(Stored data)

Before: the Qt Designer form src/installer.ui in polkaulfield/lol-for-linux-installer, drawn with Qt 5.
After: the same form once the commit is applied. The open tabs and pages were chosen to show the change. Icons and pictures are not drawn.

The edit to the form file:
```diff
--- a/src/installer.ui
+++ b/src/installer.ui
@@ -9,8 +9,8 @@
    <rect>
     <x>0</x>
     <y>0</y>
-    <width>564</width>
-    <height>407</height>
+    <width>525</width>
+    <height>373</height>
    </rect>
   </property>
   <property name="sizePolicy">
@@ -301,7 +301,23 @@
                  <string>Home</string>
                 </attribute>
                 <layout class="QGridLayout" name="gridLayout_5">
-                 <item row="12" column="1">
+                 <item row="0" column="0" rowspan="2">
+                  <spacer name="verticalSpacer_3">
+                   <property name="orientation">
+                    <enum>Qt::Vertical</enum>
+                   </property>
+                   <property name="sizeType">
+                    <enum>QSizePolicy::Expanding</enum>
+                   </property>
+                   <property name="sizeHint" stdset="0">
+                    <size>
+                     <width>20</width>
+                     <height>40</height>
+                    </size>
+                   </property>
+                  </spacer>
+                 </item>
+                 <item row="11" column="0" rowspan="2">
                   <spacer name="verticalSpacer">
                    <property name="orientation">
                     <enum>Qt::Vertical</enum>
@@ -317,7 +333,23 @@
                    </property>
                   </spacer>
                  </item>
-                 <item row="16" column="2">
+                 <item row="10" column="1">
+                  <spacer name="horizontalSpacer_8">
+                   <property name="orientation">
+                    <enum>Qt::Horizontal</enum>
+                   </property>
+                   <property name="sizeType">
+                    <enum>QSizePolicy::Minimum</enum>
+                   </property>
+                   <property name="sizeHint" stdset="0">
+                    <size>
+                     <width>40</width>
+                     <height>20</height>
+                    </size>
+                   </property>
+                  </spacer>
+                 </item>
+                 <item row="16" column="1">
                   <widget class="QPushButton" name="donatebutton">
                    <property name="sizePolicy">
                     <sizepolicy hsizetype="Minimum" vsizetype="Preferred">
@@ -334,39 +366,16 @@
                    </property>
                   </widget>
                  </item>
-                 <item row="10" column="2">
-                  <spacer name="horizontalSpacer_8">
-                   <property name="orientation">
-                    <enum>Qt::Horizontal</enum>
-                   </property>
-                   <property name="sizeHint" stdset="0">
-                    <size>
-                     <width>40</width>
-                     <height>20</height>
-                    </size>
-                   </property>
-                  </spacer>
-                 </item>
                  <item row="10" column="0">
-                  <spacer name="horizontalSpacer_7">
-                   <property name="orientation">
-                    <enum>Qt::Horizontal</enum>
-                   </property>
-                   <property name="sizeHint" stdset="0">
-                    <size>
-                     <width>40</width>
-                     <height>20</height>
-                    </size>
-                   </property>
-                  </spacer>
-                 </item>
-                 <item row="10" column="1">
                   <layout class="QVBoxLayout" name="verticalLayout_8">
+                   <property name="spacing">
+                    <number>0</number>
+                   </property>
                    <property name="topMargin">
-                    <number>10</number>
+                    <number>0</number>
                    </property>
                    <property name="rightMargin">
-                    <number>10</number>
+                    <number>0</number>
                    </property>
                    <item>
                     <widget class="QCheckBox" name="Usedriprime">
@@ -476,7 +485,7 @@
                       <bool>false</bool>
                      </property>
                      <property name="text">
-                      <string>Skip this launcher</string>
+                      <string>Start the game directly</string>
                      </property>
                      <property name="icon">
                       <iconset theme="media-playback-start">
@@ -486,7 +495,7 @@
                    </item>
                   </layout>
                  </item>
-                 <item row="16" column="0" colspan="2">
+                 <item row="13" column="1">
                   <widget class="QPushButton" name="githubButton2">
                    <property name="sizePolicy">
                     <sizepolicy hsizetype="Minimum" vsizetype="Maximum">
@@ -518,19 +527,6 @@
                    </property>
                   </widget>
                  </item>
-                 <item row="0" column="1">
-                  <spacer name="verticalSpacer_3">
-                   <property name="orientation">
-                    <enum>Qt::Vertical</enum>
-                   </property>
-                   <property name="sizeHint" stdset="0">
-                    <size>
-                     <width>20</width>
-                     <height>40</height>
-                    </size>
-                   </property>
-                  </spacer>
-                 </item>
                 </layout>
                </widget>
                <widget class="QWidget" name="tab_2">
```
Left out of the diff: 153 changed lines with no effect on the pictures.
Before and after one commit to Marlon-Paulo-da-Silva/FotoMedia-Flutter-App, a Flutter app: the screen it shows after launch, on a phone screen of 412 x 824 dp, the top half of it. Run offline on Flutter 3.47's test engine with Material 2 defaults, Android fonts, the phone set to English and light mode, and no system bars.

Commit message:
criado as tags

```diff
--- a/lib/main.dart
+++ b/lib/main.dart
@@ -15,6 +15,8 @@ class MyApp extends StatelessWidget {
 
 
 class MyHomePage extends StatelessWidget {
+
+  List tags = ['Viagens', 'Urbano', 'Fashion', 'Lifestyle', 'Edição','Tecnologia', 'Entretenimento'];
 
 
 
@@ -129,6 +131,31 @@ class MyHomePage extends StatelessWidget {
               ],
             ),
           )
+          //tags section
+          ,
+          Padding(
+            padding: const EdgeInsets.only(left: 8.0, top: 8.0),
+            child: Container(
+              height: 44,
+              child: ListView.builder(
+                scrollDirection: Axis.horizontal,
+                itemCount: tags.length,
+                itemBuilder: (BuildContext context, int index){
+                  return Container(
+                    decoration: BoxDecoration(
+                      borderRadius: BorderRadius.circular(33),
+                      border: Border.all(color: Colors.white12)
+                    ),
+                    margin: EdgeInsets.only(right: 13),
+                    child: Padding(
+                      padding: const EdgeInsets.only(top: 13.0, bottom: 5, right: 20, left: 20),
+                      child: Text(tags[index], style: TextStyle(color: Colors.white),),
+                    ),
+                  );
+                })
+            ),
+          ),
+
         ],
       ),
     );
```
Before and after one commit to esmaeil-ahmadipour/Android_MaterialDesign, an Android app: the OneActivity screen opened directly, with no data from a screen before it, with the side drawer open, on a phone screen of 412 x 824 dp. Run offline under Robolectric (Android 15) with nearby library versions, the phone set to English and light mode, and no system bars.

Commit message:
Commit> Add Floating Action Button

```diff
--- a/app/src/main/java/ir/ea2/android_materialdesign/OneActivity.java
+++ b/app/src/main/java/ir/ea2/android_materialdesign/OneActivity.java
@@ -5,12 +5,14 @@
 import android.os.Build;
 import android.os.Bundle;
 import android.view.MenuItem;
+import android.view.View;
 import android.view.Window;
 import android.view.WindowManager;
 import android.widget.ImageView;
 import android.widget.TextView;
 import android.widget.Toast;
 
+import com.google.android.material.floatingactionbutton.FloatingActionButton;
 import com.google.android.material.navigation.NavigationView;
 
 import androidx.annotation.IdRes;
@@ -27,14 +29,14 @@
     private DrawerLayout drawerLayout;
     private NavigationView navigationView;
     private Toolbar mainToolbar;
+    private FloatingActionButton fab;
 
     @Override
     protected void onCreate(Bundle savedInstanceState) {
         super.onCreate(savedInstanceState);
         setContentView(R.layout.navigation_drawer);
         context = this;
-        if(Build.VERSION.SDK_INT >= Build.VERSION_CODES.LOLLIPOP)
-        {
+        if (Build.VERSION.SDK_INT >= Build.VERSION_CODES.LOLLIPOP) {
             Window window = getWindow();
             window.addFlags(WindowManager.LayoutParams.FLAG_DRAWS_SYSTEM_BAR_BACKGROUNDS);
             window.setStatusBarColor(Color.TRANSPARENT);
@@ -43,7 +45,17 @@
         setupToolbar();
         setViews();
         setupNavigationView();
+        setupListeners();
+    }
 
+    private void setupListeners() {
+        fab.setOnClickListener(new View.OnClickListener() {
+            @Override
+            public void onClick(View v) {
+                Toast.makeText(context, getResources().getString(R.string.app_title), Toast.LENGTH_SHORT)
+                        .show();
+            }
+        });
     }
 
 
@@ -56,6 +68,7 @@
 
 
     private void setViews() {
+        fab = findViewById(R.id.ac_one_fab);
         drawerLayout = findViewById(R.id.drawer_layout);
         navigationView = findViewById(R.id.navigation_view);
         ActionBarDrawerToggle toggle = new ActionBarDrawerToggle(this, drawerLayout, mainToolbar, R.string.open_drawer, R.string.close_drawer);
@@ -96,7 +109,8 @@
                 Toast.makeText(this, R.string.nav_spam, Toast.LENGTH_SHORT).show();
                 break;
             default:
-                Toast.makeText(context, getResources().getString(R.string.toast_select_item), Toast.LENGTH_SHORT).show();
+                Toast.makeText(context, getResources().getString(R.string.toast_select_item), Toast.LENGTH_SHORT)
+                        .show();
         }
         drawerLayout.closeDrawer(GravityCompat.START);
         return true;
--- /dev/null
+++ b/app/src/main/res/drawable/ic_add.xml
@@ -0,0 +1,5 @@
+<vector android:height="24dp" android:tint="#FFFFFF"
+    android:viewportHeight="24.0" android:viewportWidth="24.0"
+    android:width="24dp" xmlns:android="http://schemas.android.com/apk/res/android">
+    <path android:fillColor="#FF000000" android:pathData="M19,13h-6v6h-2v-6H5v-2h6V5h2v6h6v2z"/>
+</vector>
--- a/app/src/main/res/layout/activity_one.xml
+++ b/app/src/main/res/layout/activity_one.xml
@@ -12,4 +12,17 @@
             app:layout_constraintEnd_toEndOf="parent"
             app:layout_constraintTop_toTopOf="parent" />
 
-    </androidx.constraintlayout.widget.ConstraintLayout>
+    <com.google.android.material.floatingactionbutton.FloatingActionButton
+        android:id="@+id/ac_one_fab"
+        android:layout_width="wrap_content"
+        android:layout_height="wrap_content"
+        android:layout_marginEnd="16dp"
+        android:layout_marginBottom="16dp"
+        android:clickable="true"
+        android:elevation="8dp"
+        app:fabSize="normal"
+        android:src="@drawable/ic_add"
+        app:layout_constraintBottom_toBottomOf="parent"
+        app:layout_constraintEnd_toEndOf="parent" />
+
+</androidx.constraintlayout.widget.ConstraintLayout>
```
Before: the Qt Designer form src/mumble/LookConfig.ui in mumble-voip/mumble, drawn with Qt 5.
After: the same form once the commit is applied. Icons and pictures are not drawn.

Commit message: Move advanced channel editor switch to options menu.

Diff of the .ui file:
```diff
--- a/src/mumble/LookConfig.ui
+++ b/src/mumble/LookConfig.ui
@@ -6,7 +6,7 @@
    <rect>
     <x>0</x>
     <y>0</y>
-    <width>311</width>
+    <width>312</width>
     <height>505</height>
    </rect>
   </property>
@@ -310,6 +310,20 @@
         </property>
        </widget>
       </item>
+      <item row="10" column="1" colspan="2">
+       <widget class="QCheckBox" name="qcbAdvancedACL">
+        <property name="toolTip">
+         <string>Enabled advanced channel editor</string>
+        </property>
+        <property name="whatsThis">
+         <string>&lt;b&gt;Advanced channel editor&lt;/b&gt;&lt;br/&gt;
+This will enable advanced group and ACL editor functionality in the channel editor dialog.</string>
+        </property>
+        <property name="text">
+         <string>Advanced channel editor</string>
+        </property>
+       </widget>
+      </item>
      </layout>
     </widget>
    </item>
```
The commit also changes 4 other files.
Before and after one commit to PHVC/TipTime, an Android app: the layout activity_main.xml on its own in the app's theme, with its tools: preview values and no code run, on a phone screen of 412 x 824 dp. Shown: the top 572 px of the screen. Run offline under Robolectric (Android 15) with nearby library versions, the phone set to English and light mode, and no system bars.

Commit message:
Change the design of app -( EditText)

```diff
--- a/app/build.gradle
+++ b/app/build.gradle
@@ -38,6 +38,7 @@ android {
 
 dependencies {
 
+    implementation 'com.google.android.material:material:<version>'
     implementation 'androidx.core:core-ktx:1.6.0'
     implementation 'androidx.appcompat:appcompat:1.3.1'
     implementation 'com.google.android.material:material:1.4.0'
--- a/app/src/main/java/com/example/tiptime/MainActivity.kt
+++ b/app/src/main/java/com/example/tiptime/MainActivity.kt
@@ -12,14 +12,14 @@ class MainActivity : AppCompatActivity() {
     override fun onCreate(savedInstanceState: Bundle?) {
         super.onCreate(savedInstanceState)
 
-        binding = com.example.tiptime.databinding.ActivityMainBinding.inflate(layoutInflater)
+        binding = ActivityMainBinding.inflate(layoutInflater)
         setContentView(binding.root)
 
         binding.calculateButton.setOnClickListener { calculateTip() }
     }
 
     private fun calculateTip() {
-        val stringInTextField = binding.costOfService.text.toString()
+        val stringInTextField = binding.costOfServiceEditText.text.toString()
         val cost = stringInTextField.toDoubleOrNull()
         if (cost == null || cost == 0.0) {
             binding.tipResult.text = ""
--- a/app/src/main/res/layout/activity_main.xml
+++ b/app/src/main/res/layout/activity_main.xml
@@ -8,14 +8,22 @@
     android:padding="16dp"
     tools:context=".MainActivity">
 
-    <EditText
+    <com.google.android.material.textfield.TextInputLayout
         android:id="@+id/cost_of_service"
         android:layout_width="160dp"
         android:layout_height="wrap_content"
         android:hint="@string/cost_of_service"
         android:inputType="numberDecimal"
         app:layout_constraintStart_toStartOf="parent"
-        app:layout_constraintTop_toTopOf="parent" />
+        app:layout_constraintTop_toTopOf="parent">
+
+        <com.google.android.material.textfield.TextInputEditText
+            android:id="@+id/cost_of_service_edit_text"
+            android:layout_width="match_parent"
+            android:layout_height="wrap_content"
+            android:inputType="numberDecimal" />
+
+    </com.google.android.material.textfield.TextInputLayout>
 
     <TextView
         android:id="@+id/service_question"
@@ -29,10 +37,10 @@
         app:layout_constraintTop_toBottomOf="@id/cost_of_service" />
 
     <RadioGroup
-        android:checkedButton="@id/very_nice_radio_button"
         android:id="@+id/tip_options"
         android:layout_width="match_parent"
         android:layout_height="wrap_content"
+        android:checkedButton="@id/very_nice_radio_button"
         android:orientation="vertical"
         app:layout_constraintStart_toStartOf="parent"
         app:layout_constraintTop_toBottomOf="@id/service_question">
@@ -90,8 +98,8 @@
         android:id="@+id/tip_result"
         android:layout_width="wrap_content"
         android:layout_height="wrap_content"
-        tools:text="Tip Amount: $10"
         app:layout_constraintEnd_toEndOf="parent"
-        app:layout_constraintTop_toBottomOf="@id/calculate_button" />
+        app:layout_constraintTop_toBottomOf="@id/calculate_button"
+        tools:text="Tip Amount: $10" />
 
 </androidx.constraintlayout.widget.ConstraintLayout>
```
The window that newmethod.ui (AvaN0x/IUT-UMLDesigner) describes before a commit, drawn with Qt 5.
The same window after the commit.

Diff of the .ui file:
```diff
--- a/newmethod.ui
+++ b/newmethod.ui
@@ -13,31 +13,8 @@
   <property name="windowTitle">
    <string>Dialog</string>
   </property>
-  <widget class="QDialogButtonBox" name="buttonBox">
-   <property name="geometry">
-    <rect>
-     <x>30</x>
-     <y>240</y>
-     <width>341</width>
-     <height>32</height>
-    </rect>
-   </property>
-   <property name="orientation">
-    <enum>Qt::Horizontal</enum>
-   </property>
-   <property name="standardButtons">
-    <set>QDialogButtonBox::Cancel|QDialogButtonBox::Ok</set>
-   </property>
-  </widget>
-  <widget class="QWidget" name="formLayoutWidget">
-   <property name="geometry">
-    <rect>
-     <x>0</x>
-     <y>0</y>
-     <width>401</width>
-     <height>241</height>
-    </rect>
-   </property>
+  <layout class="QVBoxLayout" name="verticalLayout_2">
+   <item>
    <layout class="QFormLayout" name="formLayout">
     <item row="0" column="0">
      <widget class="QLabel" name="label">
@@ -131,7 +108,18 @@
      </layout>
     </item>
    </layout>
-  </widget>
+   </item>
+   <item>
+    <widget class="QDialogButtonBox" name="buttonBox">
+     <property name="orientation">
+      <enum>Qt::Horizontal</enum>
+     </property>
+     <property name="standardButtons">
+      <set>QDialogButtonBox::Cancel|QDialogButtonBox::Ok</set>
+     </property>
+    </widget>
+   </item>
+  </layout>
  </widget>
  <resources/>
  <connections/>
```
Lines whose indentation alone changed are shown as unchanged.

■ What needs to be done ■
Report the number of lines in the entries above that include the word "setContentView" and add nothing to it.

■ Solution below ■
2